■ **Exercise prompt**: Could you show all lines in the entries below that contain the string "gentlemandata"?

(Records contained in a dataset)

▼▼▼

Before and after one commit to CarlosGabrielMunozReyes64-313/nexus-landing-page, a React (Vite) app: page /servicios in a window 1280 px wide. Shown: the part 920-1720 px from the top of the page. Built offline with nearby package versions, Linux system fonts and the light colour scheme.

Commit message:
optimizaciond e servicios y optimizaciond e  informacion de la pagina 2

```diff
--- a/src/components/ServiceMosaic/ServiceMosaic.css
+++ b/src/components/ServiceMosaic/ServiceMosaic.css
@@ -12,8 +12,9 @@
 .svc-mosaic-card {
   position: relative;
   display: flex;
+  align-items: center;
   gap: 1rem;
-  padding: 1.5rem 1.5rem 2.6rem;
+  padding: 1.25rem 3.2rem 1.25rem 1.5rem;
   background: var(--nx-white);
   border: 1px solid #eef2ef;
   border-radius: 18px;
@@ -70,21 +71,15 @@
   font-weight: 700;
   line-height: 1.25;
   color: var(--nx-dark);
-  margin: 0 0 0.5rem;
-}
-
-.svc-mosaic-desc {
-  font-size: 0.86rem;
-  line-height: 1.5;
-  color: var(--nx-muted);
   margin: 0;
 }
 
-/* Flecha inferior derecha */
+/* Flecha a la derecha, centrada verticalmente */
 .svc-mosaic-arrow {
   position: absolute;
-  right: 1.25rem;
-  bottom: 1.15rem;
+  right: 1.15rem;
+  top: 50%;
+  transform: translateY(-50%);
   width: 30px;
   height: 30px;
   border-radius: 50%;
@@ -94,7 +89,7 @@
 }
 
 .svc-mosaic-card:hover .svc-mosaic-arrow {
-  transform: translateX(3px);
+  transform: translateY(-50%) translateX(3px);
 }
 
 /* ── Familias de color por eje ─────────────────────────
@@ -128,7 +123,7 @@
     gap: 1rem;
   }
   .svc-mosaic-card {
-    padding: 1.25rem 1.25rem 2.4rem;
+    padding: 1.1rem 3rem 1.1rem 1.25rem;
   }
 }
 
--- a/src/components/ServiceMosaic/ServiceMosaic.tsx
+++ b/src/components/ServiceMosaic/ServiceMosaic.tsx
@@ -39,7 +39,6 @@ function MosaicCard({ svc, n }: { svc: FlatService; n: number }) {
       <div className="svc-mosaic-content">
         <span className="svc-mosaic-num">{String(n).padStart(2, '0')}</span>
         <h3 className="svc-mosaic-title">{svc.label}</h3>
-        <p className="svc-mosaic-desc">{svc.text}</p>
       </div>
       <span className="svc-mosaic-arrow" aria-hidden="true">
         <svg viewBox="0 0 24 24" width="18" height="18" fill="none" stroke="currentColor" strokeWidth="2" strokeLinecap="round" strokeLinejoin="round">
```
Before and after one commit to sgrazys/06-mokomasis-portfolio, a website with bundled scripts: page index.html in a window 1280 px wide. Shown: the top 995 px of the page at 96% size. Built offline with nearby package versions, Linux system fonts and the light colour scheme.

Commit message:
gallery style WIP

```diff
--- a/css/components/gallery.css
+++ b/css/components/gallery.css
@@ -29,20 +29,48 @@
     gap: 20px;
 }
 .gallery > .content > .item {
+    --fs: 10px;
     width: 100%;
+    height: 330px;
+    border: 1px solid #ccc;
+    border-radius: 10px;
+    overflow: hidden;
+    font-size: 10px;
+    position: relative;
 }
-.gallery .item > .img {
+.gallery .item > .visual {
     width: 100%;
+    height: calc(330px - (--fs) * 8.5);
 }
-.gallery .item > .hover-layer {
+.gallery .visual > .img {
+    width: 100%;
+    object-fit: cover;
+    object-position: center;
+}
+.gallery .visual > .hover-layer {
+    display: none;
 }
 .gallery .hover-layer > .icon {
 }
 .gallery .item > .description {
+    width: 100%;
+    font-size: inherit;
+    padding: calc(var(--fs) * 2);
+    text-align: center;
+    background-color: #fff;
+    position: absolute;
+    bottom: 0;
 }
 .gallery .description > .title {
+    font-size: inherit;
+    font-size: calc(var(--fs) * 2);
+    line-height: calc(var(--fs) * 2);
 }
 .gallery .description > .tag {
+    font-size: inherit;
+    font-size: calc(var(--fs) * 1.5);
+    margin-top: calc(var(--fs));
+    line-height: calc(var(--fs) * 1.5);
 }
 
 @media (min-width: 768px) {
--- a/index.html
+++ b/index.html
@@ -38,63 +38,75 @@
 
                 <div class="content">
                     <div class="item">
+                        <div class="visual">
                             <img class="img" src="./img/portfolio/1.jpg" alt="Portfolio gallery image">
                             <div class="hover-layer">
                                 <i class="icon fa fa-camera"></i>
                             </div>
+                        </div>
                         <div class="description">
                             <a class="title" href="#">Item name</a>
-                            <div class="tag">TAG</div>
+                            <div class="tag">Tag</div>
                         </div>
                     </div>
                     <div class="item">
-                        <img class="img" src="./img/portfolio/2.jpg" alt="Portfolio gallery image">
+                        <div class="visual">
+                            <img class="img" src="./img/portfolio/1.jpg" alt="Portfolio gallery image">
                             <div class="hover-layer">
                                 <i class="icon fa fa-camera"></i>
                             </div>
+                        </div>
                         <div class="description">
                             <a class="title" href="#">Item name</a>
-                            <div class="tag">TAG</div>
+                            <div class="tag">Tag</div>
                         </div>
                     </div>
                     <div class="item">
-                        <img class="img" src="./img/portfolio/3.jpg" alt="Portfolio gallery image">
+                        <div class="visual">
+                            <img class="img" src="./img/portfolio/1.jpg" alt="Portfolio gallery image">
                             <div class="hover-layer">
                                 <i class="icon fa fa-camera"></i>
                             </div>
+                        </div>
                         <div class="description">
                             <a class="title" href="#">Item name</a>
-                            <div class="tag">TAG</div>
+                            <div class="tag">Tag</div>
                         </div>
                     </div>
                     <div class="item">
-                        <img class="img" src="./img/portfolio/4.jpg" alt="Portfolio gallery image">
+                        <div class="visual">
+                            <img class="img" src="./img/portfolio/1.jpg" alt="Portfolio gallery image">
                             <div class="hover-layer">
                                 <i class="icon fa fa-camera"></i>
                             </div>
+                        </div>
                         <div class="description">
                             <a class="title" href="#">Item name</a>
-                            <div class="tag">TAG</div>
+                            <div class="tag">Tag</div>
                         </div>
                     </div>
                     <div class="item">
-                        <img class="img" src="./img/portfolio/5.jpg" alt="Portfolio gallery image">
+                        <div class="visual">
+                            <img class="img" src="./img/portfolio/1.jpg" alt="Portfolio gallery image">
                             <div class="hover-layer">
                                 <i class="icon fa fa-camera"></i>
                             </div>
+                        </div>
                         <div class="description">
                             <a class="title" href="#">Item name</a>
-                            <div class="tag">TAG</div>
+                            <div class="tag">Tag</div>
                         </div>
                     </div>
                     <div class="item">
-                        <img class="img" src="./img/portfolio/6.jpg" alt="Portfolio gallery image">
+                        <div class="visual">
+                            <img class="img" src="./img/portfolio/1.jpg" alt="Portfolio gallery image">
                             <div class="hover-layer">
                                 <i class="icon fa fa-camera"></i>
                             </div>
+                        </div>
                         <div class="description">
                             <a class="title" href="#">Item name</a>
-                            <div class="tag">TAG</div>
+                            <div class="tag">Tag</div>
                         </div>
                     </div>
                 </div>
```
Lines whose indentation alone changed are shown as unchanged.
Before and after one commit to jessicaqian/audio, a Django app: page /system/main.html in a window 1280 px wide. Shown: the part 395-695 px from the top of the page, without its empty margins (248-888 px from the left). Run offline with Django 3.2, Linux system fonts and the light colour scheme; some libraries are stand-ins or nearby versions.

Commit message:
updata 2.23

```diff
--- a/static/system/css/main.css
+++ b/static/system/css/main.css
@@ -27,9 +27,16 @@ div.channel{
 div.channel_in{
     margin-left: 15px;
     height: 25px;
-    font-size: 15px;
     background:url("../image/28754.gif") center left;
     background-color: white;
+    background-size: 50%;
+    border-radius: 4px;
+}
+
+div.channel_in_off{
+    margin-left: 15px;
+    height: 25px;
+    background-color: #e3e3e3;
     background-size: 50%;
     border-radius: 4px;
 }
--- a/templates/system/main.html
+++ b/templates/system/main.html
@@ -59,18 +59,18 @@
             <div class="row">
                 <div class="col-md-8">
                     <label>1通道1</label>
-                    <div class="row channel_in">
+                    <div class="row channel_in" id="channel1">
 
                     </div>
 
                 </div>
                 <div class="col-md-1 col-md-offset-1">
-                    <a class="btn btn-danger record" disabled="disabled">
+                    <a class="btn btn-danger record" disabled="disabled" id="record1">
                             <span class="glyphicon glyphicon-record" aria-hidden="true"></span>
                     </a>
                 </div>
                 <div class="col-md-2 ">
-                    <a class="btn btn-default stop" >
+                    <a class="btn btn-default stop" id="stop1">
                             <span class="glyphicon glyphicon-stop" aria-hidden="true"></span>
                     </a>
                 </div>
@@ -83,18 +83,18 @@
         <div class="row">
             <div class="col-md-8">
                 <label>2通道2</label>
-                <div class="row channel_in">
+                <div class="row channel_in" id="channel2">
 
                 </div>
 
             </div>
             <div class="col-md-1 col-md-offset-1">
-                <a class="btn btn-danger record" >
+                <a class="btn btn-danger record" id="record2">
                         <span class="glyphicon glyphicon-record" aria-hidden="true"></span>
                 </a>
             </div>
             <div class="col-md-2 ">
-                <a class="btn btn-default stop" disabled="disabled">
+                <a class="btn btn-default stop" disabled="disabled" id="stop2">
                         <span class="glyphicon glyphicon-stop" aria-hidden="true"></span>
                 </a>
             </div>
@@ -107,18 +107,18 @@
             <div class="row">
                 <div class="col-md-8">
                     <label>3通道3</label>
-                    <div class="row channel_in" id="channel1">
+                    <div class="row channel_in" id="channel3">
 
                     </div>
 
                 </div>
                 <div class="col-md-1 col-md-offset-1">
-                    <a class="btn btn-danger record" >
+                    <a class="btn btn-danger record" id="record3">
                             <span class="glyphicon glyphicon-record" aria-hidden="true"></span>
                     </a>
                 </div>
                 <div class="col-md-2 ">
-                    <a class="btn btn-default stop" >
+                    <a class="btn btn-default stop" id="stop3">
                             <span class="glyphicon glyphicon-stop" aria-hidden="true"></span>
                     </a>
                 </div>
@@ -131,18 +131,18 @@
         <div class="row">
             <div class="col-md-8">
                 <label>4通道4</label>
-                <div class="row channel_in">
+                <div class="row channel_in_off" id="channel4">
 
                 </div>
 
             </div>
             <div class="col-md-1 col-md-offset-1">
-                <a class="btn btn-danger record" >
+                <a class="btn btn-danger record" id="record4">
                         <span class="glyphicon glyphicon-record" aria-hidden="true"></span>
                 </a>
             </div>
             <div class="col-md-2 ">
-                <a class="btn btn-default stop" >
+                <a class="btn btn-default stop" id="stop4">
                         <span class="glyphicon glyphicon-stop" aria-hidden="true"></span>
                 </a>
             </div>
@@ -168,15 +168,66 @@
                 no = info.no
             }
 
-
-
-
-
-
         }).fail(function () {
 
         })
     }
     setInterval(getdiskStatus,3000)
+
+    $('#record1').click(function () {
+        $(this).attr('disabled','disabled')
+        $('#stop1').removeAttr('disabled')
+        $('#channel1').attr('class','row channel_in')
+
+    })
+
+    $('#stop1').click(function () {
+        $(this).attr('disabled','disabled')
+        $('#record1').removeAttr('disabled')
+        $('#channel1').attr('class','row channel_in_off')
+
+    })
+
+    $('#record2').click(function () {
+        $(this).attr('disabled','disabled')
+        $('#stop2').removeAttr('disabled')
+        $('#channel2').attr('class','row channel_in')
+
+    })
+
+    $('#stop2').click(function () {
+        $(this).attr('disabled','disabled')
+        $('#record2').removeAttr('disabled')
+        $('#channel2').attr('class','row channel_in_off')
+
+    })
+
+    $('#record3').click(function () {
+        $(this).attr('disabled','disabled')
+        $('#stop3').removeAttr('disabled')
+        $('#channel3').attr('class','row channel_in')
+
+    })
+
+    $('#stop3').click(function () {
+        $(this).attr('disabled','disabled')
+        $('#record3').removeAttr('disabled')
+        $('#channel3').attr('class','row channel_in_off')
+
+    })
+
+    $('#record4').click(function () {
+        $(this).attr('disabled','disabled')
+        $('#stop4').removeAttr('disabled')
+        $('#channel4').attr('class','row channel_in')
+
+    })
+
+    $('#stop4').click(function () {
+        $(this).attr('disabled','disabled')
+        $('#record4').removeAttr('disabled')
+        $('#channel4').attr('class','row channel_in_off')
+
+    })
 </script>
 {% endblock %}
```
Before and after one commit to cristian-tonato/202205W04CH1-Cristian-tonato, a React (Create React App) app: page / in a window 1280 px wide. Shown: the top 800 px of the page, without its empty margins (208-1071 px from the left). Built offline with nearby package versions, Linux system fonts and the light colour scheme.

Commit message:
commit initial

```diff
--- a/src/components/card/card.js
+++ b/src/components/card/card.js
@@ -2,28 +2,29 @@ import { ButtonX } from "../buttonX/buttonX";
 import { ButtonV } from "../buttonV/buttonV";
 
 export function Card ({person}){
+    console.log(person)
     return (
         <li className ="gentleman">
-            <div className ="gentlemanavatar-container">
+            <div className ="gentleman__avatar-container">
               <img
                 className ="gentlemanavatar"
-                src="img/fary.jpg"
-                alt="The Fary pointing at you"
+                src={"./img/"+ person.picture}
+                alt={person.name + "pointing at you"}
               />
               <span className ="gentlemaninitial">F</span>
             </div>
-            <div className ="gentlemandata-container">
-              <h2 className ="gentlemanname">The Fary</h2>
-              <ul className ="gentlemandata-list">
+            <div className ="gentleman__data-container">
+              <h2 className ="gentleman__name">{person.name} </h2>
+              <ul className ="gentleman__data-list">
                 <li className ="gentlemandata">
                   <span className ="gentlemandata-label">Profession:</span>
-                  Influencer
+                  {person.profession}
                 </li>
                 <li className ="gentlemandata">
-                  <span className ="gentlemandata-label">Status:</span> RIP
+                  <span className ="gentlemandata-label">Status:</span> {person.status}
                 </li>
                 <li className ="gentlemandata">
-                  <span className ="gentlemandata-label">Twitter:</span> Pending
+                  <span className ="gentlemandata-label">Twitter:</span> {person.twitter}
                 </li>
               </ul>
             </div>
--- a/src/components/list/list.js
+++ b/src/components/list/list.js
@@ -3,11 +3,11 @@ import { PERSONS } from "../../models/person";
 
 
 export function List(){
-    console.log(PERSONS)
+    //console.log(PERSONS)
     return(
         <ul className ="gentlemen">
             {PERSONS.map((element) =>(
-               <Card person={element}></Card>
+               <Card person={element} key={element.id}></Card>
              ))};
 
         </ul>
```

▲▲▲

■ **Answer section**:
-            <div className ="gentlemandata-container">
-              <ul className ="gentlemandata-list">
                 <li className ="gentlemandata">
                   <span className ="gentlemandata-label">Profession:</span>
                 <li className ="gentlemandata">
-                  <span className ="gentlemandata-label">Status:</span> RIP
+                  <span className ="gentlemandata-label">Status:</span> {person.status}
                 <li className ="gentlemandata">
-                  <span className ="gentlemandata-label">Twitter:</span> Pending
+                  <span className ="gentlemandata-label">Twitter:</span> {person.twitter}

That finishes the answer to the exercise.